Kanada 70 — Vamp Ire (2012, Constellation)
Buy [ no stream, sorry]

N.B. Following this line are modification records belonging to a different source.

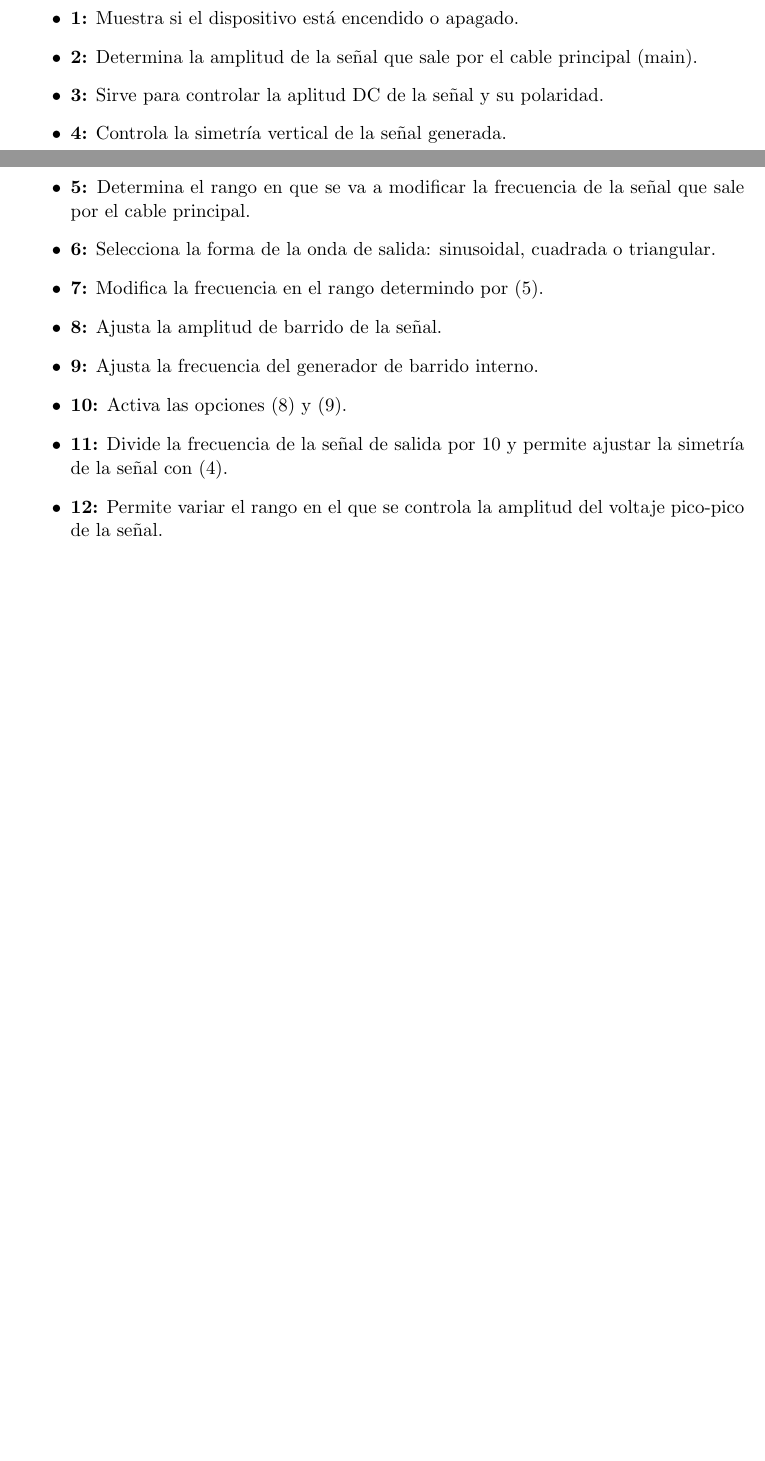
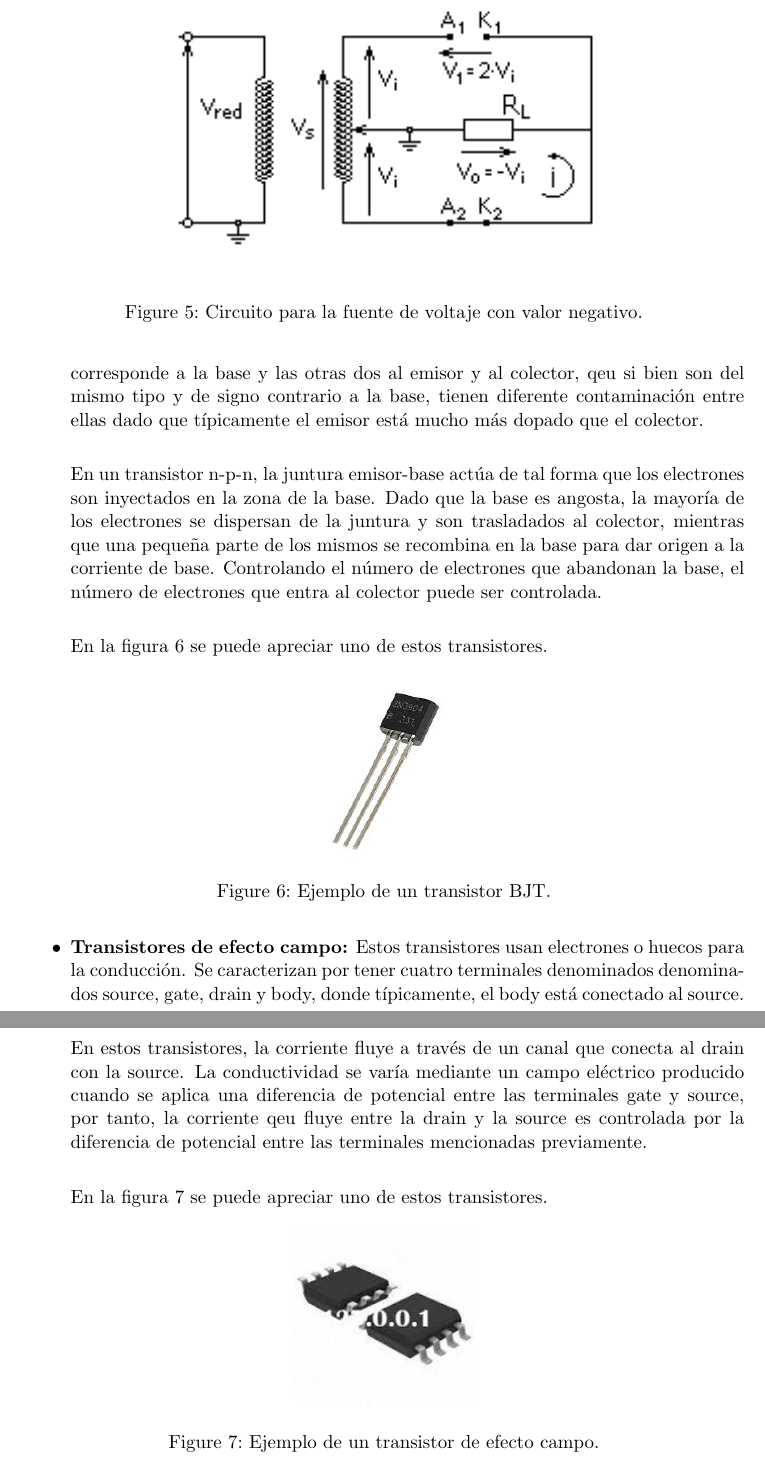
Before and after one commit to AHA-EL-CAPI/Electr-nica, a LaTeX paper (Compuertas Lógicas/Compuertas Lógicas.tex): two parts of pages 5 and 6 of 6, joined at a grey line, cut at the place of the change, the shorter picture padded with empty space. Compiled offline with pdfLaTeX.

Commit message:
Compuertas

```diff
--- a/Compuertas Lógicas/Compuertas Lógicas.tex
+++ b/Compuertas Lógicas/Compuertas Lógicas.tex
@@ -79 +87,7 @@ Para medir voltajes se debe de conectar el multímetro a los extremos de los com
+	\label{fig: fuente positiva}
+\end{figure}
 
+\begin{figure}[h!]
+	\centering
+	\includegraphics[width=0.6\textwidth]{negativa}
+	\caption{Circuito para la fuente de voltaje con valor negativo.}
@@ -88 +104,3 @@ Un osciloscopio es un aparato que sirve para medir y visualizar las señales de
 
+\begin{itemize}
+	\item \textbf{Transistores de juntura bipolar (BJT):} Este tipo de transistores se construye sobre monocristales de materiales seminconductores como el germanio, el silicio o el arseniuro de galio. El cristal se dopa de forma muy controlada en tres zonas precisas, n-p-n o p-n-p, dando lugar a dos junturas p-n. La latra del medio siempre corresponde a la base y las otras dos al emisor y al colector, qeu si bien son del mismo tipo y de signo contrario a la base, tienen diferente contaminación entre ellas dado que típicamente el emisor está mucho más dopado que el colector.\\
@@ -90,2 +107,24 @@ Los comandos del osciloscopio están organizados por funciones. Los botones cerc
 
+	En un transistor n-p-n, la juntura emisor-base actúa de tal forma que los electrones son inyectados en la zona de la base. Dado que la base es angosta, la mayoría de los electrones se dispersan de la juntura y son trasladados al colector, mientras que una pequeña parte de los mismos se recombina en la base para dar origen a la corriente de base. Controlando el número de electrones que abandonan la base, el número de electrones que entra al colector puede ser controlada. \\
 
+	En la figura \ref{fig: transistor1} se puede apreciar uno de estos transistores.
+
+	\begin{figure}[h!]
+		\centering
+		\includegraphics[width=0.25\textwidth]{transistor1}
+		\caption{Ejemplo de un transistor BJT.}
+		\label{fig: transistor1}
+	\end{figure}
+
+	\item \textbf{Transistores de efecto campo:} Estos transistores usan electrones o huecos para la conducción. Se caracterizan por tener cuatro terminales denominados denominados source, gate, drain y body, donde típicamente, el body está conectado al source.\\
+
+	En estos transistores, la corriente fluye a través de un canal que conecta al drain con la source. La conductividad se varía mediante un campo eléctrico producido cuando se aplica una diferencia de potencial entre las terminales gate y source, por tanto, la corriente qeu fluye entre la drain y la source es controlada por la diferencia de potencial entre las terminales mencionadas previamente.\\
+
+	En la figura \ref{fig: transistor2} se puede apreciar uno de estos transistores.
+
+	\begin{figure}[h!]
+		\centering
+		\includegraphics[width=0.25\textwidth]{transistor2}
+		\caption{Ejemplo de un transistor de efecto campo.}
+		\label{fig: transistor2}
+	\end{figure}
@@ -146,21 +134 @@ En la figura 13 se ve un diagrama claro de los comandos de este dispositivo. Aqu
-\begin{itemize}
-	\item \textbf{1:} Muestra si el dispositivo está encendido o apagado.
-	\item \textbf{2:} Determina la amplitud de la señal que sale por el cable principal (main).
-	\item \textbf{3:} Sirve para controlar la aplitud DC de la señal y su polaridad.
-	\item \textbf{4:} Controla la simetría vertical de la señal generada.
-	\item \textbf{5:} Determina el rango en que se va a modificar la frecuencia de la señal que sale por el cable principal.
-	\item \textbf{6:} Selecciona la forma de la onda de salida: sinusoidal, cuadrada o triangular.
-	\item \textbf{7:} Modifica la frecuencia en el rango determindo por (5).
-	\item \textbf{8:} Ajusta la amplitud de barrido de la señal.
-	\item \textbf{9:} Ajusta la frecuencia del generador de barrido interno.
-	\item \textbf{10:} Activa las opciones (8) y (9).
-	\item \textbf{11:} Divide la frecuencia de la señal de salida por 10 y permite ajustar la simetría de la señal con (4).
-	\item \textbf{12:} Permite variar el rango en el que se controla la amplitud del voltaje pico-pico de la señal.
-
-
-
-
-\end{itemize}
-
-
 \end{document}
```
Also changed, not shown: Compuertas Lógicas/Compuertas Lógicas.pdf, Compuertas Lógicas/negativa.png (added), Compuertas Lógicas/positiva.png (added), Compuertas Lógicas/rectificador.png (added), Compuertas Lógicas/transistor1.jpg (added), Compuertas Lógicas/transistor2.jpg (added), Compuertas Lógicas/Compuertas Lógicas.tex (82 more changed lines), 3 other files.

Since the mid 2000s, Toronto musician Craig Dunsmuir has deconstructed pop formalism, producing a slew of highly repetitive (at times somnolent) postmodern études. These works are brilliantly executed and take cues from a host of different stylistic predecessors, although Dunsmuir leans heavily towards 1960s-1970s West African Afrobeat (presumably, his selected moniker is an homage to Fela Kuti’s Legendary Africa ’70/Nigeria ’70 groups). From the coasting melodica on the opening “Ignore Dub I” to “Mou,” which shifts wildly into proto-industrial territory recalling the tension of Suicide and the atmosphere of Skullflower, Dunsmuir demonstrates (on the first two tracks, no less) that artistic prowess, depth, and versatility are not dependent on temporality (which is to say song duration) to appear fully-formed or well thought out. “Delivery” is acid-house for noiseniks. Pads gently swell in and out and the listener is submerged in the repetitive motorik machinations of the tune. Whether it’s two-minute fragmented electro pieces or reimagined Afrobeat motifs, Dunsmuir’s Kanada 70 resorts to a seldom used format which re-envisions popular music(s) structural make-up and its compositional process. The result is as interesting as it is accessible.